→ The problem:
The answer is the full listing restated exactly, without any pictures.
##########
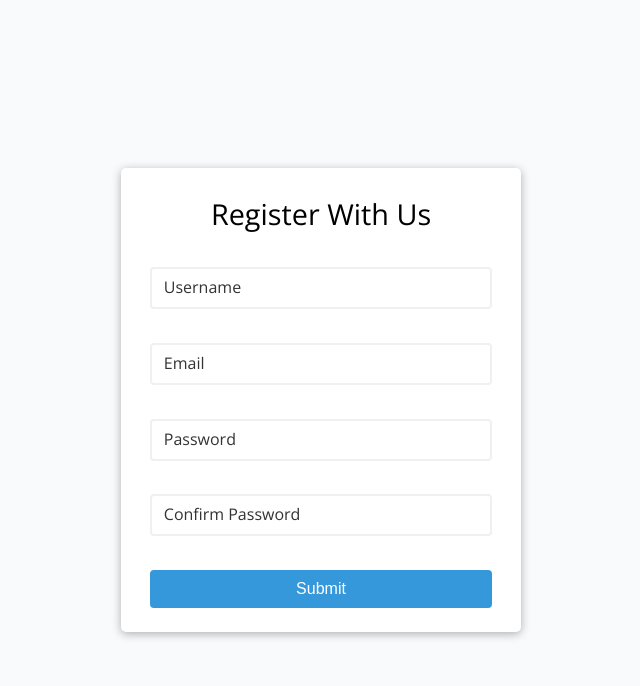
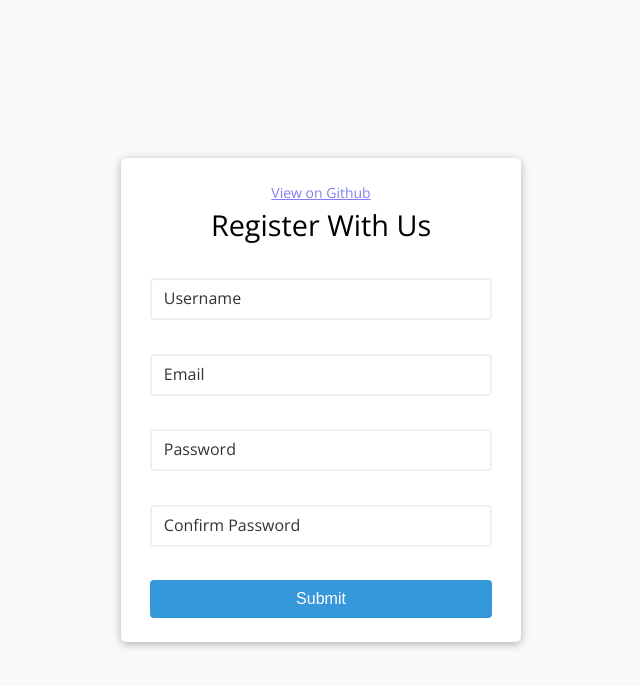
Before and after one commit to laurenclark/form-validation, a website: page index.html in a window 1280 px wide. Shown: the whole page, without its empty margins (319-959 px from the left). Drawn offline with nearby package versions, Linux system fonts and the light colour scheme.

Commit message:
Add link to github

```diff
--- a/index.html
+++ b/index.html
@@ -13,9 +13,15 @@
         <title>Form Validator</title>
     </head>
     <body>
-        <main class="container">
+        <div class="container">
             <form action="" id="form" class="form" autocomplete="on">
+                <small>
+                    <a href="https://github.com/laurenclark/form-validation"
+                        >View on Github</a
+                    ></small
+                >
                 <h2>Register With Us</h2>
+
                 <div class="form-control">
                     <label for="username">Username</label>
                     <input
@@ -62,7 +68,7 @@
                 </div>
                 <button type="submit">Submit</button>
             </form>
-        </main>
+        </div>
         <script src="./script.js"></script>
     </body>
 </html>
--- a/style.css
+++ b/style.css
@@ -173,6 +173,13 @@ h2 {
     padding: 1.5rem 1.8rem;
 }
 
+.form small {
+    display: block;
+    text-align: center;
+    opacity: 0.5;
+    font-size: 14px;
+}
+
 .form-control {
     padding-bottom: 0.1rem;
     position: relative;
```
##########
→ Solution:
Before and after one commit to laurenclark/form-validation, a website: page index.html in a window 1280 px wide. Shown: the whole page, without its empty margins (319-959 px from the left). Drawn offline with nearby package versions, Linux system fonts and the light colour scheme.

Commit message:
Add link to github

```diff
--- a/index.html
+++ b/index.html
@@ -13,9 +13,15 @@
         <title>Form Validator</title>
     </head>
     <body>
-        <main class="container">
+        <div class="container">
             <form action="" id="form" class="form" autocomplete="on">
+                <small>
+                    <a href="https://github.com/laurenclark/form-validation"
+                        >View on Github</a
+                    ></small
+                >
                 <h2>Register With Us</h2>
+
                 <div class="form-control">
                     <label for="username">Username</label>
                     <input
@@ -62,7 +68,7 @@
                 </div>
                 <button type="submit">Submit</button>
             </form>
-        </main>
+        </div>
         <script src="./script.js"></script>
     </body>
 </html>
--- a/style.css
+++ b/style.css
@@ -173,6 +173,13 @@ h2 {
     padding: 1.5rem 1.8rem;
 }
 
+.form small {
+    display: block;
+    text-align: center;
+    opacity: 0.5;
+    font-size: 14px;
+}
+
 .form-control {
     padding-bottom: 0.1rem;
     position: relative;
```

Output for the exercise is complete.